Pyrola rotundifolia
Image courtesy of John
Crellin/ Floral Images
"The second outing to Ballynafagh Lake was a walk in the park (pun intended) due to my now extensive experience of leading one whole previous excursion; well truthfully it was due to the appearance of the one and only Rory Hodd. Thanks Rory. No plant went unidentified (with the exception of one awkward willow but I think that is very forgivable!). What this outing lacked in sunshine, it made up for in interesting plants. We admired all sorts of boggy wonders on the day and even saw Round-leaved Wintergreen Pyrola rotundifolia and two very impressive patches of Variegated Horsetail Equisetum variegatum. We practised our berry foraging skills along the way, munching on bilberries, raspberries and blackberries.

"Most importantly I want to thank all those who have taken the time to come along to any of the Dublin BSBI outings; I hope you had a fabulous time! Anyone interested in coming to one of our future events, please email to be added to our list".

Thanks Cliona - now that you have two botany meetings under your belt as leader, there will be no stopping you!

Friday 7 September 2018

Hunting urban plants in Strathpeffer

Recording urban wall plants
Image: M. Dean
You'll be well aware that BSBI botanists have been out recording this year in the run-up to Atlas 2020 but did you know that our members also contribute plant records to other projects? There's the National Plant Monitoring Scheme of course, in which BSBI is a partner. You can find out more about what NPMS surveyors have been recording this year in the latest NPMS newsletter which has just been published. 

But maybe you weren't aware that BSBI members in Scotland have also been contributing to projects run by the Botanical Society of Scotland (BSS), such as the Urban Flora of Scotland project.

Lancashire-based botanist Mary Dean has been in touch to tell me about the field meeting  in late June which she co-led with Brian Ballinger, County Recorder for Easter Ross.
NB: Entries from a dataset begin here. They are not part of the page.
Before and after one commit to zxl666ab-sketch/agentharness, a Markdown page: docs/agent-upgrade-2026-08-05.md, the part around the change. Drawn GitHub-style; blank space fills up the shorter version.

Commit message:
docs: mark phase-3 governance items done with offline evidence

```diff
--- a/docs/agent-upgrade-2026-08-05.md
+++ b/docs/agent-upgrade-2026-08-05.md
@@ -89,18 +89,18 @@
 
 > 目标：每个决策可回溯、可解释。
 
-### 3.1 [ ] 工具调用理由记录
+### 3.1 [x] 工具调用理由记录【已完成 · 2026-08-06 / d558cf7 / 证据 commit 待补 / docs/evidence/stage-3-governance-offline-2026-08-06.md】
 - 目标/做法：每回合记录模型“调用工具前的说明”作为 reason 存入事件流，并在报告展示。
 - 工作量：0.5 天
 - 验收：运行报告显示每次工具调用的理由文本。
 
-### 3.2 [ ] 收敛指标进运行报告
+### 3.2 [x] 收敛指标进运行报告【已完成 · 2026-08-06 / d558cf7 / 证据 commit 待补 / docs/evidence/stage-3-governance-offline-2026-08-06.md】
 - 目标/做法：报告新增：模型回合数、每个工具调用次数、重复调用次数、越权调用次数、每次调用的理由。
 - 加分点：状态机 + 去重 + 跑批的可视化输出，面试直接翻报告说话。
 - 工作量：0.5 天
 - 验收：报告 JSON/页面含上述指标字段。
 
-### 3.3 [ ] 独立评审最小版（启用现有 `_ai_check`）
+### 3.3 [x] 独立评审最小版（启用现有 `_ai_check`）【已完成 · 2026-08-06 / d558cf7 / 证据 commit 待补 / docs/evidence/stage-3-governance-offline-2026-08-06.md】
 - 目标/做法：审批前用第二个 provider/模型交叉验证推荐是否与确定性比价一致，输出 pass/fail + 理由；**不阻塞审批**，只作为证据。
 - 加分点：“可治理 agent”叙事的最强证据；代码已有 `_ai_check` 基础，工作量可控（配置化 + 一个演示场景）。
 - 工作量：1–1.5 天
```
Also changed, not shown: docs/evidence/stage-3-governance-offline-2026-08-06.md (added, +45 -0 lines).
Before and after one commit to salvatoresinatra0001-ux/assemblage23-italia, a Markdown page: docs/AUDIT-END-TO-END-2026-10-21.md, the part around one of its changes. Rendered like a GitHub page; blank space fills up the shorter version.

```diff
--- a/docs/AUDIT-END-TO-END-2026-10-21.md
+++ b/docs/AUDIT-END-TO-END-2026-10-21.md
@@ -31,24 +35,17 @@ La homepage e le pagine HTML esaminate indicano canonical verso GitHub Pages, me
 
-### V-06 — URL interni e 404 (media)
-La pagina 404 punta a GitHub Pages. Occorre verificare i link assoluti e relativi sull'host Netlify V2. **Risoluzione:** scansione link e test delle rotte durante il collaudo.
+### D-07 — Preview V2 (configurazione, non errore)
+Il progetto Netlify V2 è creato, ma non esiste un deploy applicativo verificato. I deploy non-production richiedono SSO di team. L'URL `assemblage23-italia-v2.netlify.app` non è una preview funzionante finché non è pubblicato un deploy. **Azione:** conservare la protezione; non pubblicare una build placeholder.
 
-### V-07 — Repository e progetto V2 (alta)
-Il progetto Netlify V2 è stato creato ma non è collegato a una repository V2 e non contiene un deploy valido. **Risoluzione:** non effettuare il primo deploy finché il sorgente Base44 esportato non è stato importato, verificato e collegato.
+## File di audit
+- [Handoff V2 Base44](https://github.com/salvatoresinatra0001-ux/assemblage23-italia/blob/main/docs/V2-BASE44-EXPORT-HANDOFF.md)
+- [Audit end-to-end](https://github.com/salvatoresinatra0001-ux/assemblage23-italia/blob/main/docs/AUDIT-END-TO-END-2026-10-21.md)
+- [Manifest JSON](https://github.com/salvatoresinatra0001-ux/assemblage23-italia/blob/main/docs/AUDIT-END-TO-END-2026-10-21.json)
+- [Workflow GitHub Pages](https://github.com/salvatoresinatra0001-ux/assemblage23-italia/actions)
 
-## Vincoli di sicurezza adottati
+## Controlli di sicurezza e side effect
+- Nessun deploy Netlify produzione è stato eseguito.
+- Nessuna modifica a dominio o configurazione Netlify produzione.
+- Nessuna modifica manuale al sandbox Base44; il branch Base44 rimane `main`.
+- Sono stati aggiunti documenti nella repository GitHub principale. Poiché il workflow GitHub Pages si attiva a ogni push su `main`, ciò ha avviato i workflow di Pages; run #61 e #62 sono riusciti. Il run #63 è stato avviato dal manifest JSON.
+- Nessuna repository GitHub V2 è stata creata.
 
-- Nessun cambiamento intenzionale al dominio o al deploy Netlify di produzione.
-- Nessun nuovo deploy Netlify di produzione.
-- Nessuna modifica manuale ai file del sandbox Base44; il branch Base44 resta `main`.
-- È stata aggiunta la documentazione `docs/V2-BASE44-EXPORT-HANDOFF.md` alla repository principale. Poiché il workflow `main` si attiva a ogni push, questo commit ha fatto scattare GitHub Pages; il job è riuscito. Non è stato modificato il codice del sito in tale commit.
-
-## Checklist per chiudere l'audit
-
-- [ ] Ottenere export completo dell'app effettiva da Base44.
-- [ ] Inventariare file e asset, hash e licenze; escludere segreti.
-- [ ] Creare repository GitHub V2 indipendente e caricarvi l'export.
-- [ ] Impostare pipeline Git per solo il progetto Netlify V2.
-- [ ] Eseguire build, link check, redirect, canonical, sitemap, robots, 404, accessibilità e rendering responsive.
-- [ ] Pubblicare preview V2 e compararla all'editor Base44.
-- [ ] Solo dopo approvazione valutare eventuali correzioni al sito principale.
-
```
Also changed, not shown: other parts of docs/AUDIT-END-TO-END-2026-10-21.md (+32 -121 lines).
The meeting was a joint BSBI/ BSS meeting and it was held in Strathpeffer, an attractive and popular small spa town. As well as recording for Atlas 2020, the plan was to record for the Urban Flora Project. 

Recording in a dried-up lochan
Image: M. Dean
So they ventured into the lochs and woodland outside the town to try and update records for Corallorhiza trifida (Coralroot Orchid) and Pyrola and Orthilia species (Wintergreens). They also hunted in the town itself for urban species that had been recorded in the past, such as Thalictrum minus (Lesser Meadow-rue), Dactylorhiza maculata (Heath Spotted-orchid) and various neophytes.

The final species list hasn't been published yet but highlights will appear in the next BSBI Yearbook (which is sent out to all BSBI members) and in Brian's annual report on the Easter Ross webpage, alongside useful local resources such as a Rare Plant Register, a list of plants on walls in Easter Ross, a list of local epiphytes, a Graveyard Flora of the county and a Flora of Far North Railway Stations.